April 22, 2014 1:30 pm ET

One of the largest coffee and tea manufacturers in North America has introduced a single-serve beverage capsule intended to curb the waste created by ...    More

Two Eastman buildings among 10 biggest energy savers in national contest

April 22, 2014 11:35 am ET

Two offices at the headquarters of Eastman Chemical Co. in Kingsport, Tenn., ranked in the Top 10 for energy efficiency in the latest Energy Star...    More

Europe's bag use still expected to climb despite possible bag restrictions

April 22, 2014 9:29 am ET

Ceresana, a Germany-based research company, has released a report forecasting that by 2020 the sales volume of bags and sacks in Europe will reach 9....    More

DuPont: Asia's food packaging market at a major transition point

April 21, 2014 1:26 pm ET

DuPont Co. touted its packaging innovations and applications, and updated the firm's commercial status at a media event two days before the Chinaplas ...    More

Image

Inventor taps into TV exposure, crowd funding for water bottle project

April 21, 2014 3:26 pm ET

An Australian inventor has developed a reusable plastic water bottle with a filter in a bid to get more people to drink tap water instead of buying di...    More

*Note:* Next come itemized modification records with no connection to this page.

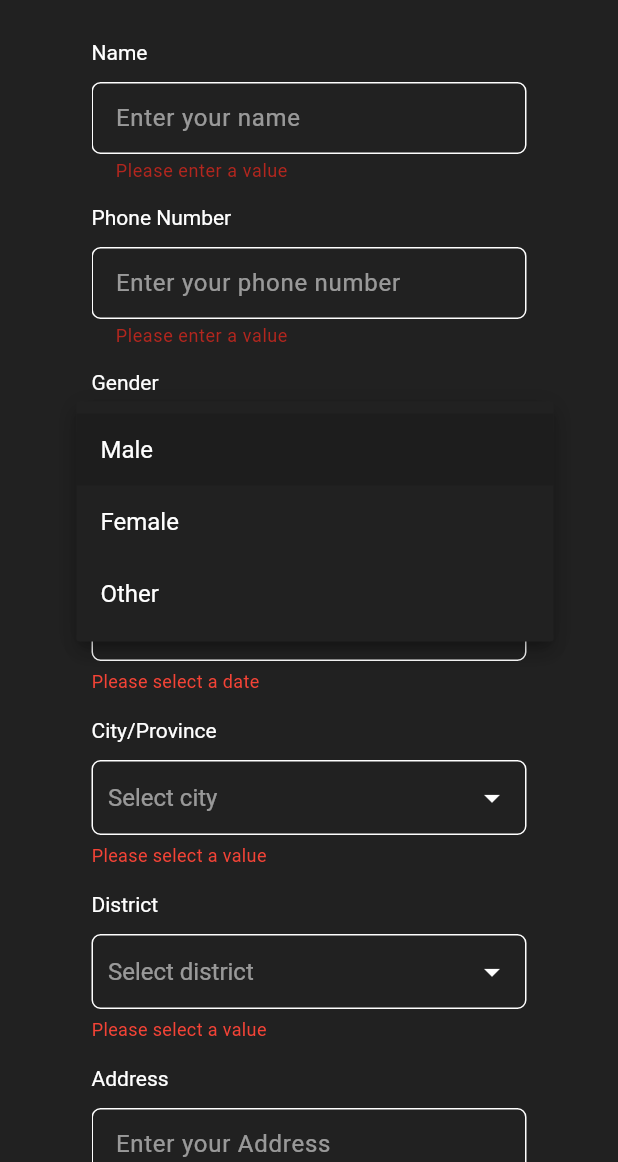
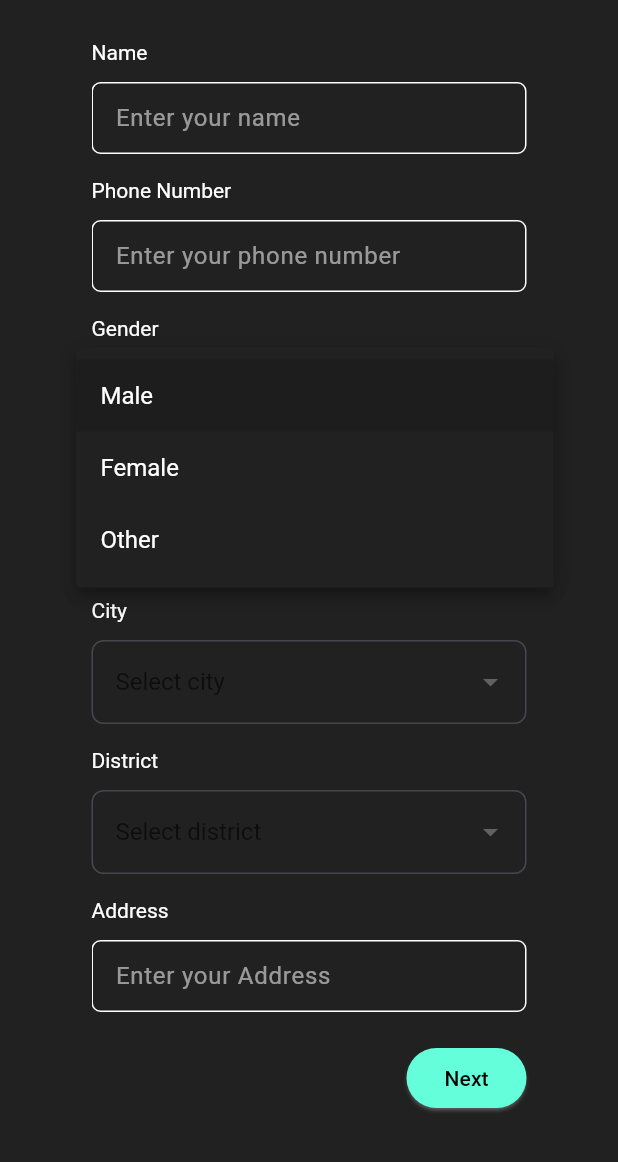
Before and after one commit to LilMeen/CSC13002-Sportifind, a Flutter app: the BasicInformationScreen screen opened directly, after a tap on "Next", after a tap on "Select gender", on a phone screen of 412 x 824 dp, the part 74-1236 px from its top. Run offline on Flutter 3.47's test engine with Material 3 defaults, Android fonts, the phone set to English and light mode, and no system bars; our stand-ins replace cloud_firestore, diacritic, firebase_auth, firebase_core, firebase_storage, google_fonts and 4 more; missing offline and left inert: string_similarity; accounts and stored records are empty; network calls fail.

Commit message:
[refactor] User information: City and district dropdown fetching

```diff
--- a/lib/screens/auth/basic_information.dart
+++ b/lib/screens/auth/basic_information.dart
@@ -1,3 +1,5 @@
+import 'dart:async';
+
 import 'package:flutter/material.dart';
 import 'package:sportifind/screens/player/player_home_screen.dart';
 import 'package:sportifind/screens/stadium_owner/stadium_owner_home_screen.dart';
@@ -6,6 +8,8 @@ import 'package:sportifind/widgets/date_picker.dart';
 import 'package:intl/intl.dart';
 import 'package:firebase_auth/firebase_auth.dart';
 import 'package:cloud_firestore/cloud_firestore.dart';
+import 'package:sportifind/widgets/dropdown_button/city_dropdown.dart';
+import 'package:sportifind/widgets/dropdown_button/district_dropdown.dart';
 
 final _formKey = GlobalKey<FormState>();
 
@@ -28,6 +32,9 @@ class BasicInformationState extends State<BasicInformationScreen> {
   DateTime? selectedDate;
   DateTime? dob;
 
+  Timer? _delayCityTime;
+  Timer? _delayDistrictTime;
+  final Map<String, String> citiesNameAndId = {};
 
   var _enteredName = '';
   var _enteredPhone = '';
@@ -41,7 +48,24 @@ class BasicInformationState extends State<BasicInformationScreen> {
     super.dispose();
   }
 
-  void _done() async{
+  @override
+  void initState(){
+    _delayCityTime?.cancel();
+    _delayCityTime = Timer(const Duration(seconds: 2), () {
+      setState(() {
+        _cityController.text = '';
+      });
+    });
+    _delayDistrictTime?.cancel();
+    _delayDistrictTime =
+        Timer(const Duration(seconds: 5, milliseconds: 300), () {
+      setState(() {
+        _districtController.text = '';
+      });
+    });
+  }
+
+  void _done() async {
     final isValid = _formKey.currentState!.validate();
 
     if (isValid) {
@@ -62,17 +86,19 @@ class BasicInformationState extends State<BasicInformationScreen> {
         });
 
         DocumentSnapshot snapshot = await FirebaseFirestore.instance
-          .collection('users')
-          .doc(FirebaseAuth.instance.currentUser!.uid)
-          .get();
+            .collection('users')
+            .doc(FirebaseAuth.instance.currentUser!.uid)
+            .get();
         if (snapshot['role'] == 'player') {
           Navigator.push(
-            context,
-            MaterialPageRoute(builder: (context) => const PlayerHomeScreen()));
+              context,
+              MaterialPageRoute(
+                  builder: (context) => const PlayerHomeScreen()));
         } else if (snapshot['role'] == 'stadium_owner') {
           Navigator.push(
-            context,
-            MaterialPageRoute(builder: (context) => const StadiumOwnerHomeScreen()));
+              context,
+              MaterialPageRoute(
+                  builder: (context) => const StadiumOwnerHomeScreen()));
         }
       } catch (error) {
         ScaffoldMessenger.of(context).clearSnackBars();
@@ -217,7 +243,6 @@ class BasicInformationState extends State<BasicInformationScreen> {
       ],
     );
   }
-
 
   Widget _buildSection(String type, TextEditingController controller) {
     double width = 290; // Default width
@@ -398,8 +423,6 @@ class BasicInformationState extends State<BasicInformationScreen> {
     );
   }
 
-
-
   Widget _nextButton(BuildContext context) {
     return SizedBox(
       width: 80,
@@ -430,7 +453,6 @@ class BasicInformationState extends State<BasicInformationScreen> {
   @override
   Widget build(BuildContext context) {
     return Scaffold(
-
       backgroundColor: const Color.fromARGB(255, 33, 33, 33),
       body: SingleChildScrollView(
         child: Center(
@@ -441,10 +463,8 @@ class BasicInformationState extends State<BasicInformationScreen> {
               crossAxisAlignment: CrossAxisAlignment.center,
               children: [
                 const SizedBox(height: 10),
-                const Text(
-                  'Basic Information',
-                  style: TextStyle(color: Colors.white, fontSize: 27)
-                ),
+                const Text('Basic Information',
+                    style: TextStyle(color: Colors.white, fontSize: 27)),
                 const SizedBox(height: 27),
                 _buildSection('Name', _nameController),
                 const SizedBox(height: 16),
@@ -454,9 +474,64 @@ class BasicInformationState extends State<BasicInformationScreen> {
                 const SizedBox(height: 16),
                 _buildDobSection('Date Of Birth', _dateController),
                 const SizedBox(height: 16),
-                _buildDropdownSection('City/Province', _cityController),
+                SizedBox(
+                  width: 290,
+                  child: Column(
+                    crossAxisAlignment: CrossAxisAlignment.start,
+                    children: [
+                      RichText(
+                        text: const TextSpan(
+                          style: TextStyle(color: Colors.white, fontSize: 14),
+                          children: <TextSpan>[
+                            TextSpan(text: 'City'),
+                          ],
+                        ),
+                      ),
+                      const SizedBox(height: 12),
+                      CityDropdown(
+                        selectedCity: _cityController.text,
+                        onChanged: (value) {
+                          setState(() {
+                            _cityController.text = value ?? '';
+                            _districtController.text = '';
+                          });
+                        },
+                        //controller: _cityController,
+                        citiesNameAndId: citiesNameAndId,
+                        fillColor: Colors.transparent,
+                      ),
+                    ],
+                  ),
+                ),
                 const SizedBox(height: 16),
-                _buildDropdownSection('District', _districtController),
+                Column(
+                  crossAxisAlignment: CrossAxisAlignment.start,
+                  children: [
+                    RichText(
+                      text: const TextSpan(
+                        style: TextStyle(color: Colors.white, fontSize: 14),
+                        children: <TextSpan>[
+                          TextSpan(text: 'District'),
+                        ],
+                      ),
+                    ),
+                    const SizedBox(height: 12),
+                    SizedBox(
+                      width: 290,
+                      child: DistrictDropdown(
+                        selectedCity: _cityController.text,
+                        selectedDistrict: _districtController.text,
+                        onChanged: (value) {
+                          setState(() {
+                            _districtController.text = value ?? '';
+                          });
+                        },
+                        citiesNameAndId: citiesNameAndId,
+                        fillColor: Colors.transparent,
+                      ),
+                    ),
+                  ],
+                ),
                 const SizedBox(height: 16),
                 _buildSection('Address', _addressController),
                 const SizedBox(height: 24),
```
Also changed, not shown: lib/screens/player/profile/edit_information.dart (+71 -14 lines).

Market Reports

Thermoformed Packaging 2014 Market Review & Outlook North America

This in-depth report provides analysis and discussions of economic and political conditions, market trends, legislative/regulatory activity impacting supply and demand, business opportunities and threats, materials pricing, manufacturing technology, as well as strategies being implemented by thermoformed packaging companies. In addition, there are reviews of 25 leading thermoformers in the packaging segment, assessing their growth initiatives and performance metrics over 10 years.

Learn more

Automotive Market Review and Outlook 2014 The Americas

This 75-page report features in-depth analysis of the automotive industry for the Americas. It includes discussions of market trends, legislative/regulatory activity impacting production and threats as well as design strategies being implemented by the major automakers. Detailed charts and data tables outline North American automotive production over the last five years.

Learn more

Plastics Building & Construction Market Review and Outlook 2014 with MS Excel chart data

This report provides in-depth analysis of the plastic building and construction market for North America, including discussions of trends, opportunities, threats and the latest developments in construction trends that impact plastics processors.

Learn more

Upcoming Plastics News Events

May 6, 2014 - May 8, 2014Plastics in Medical Devices 2014

May 12, 2014 - May 12, 2014Plastics News Brazil Pharma Summit

September 10, 2014 - September 12, 2014Plastics Caps & Closures 2014

February 3, 2015 - February 7, 2015Plastics News Executive Forum 2015

More Events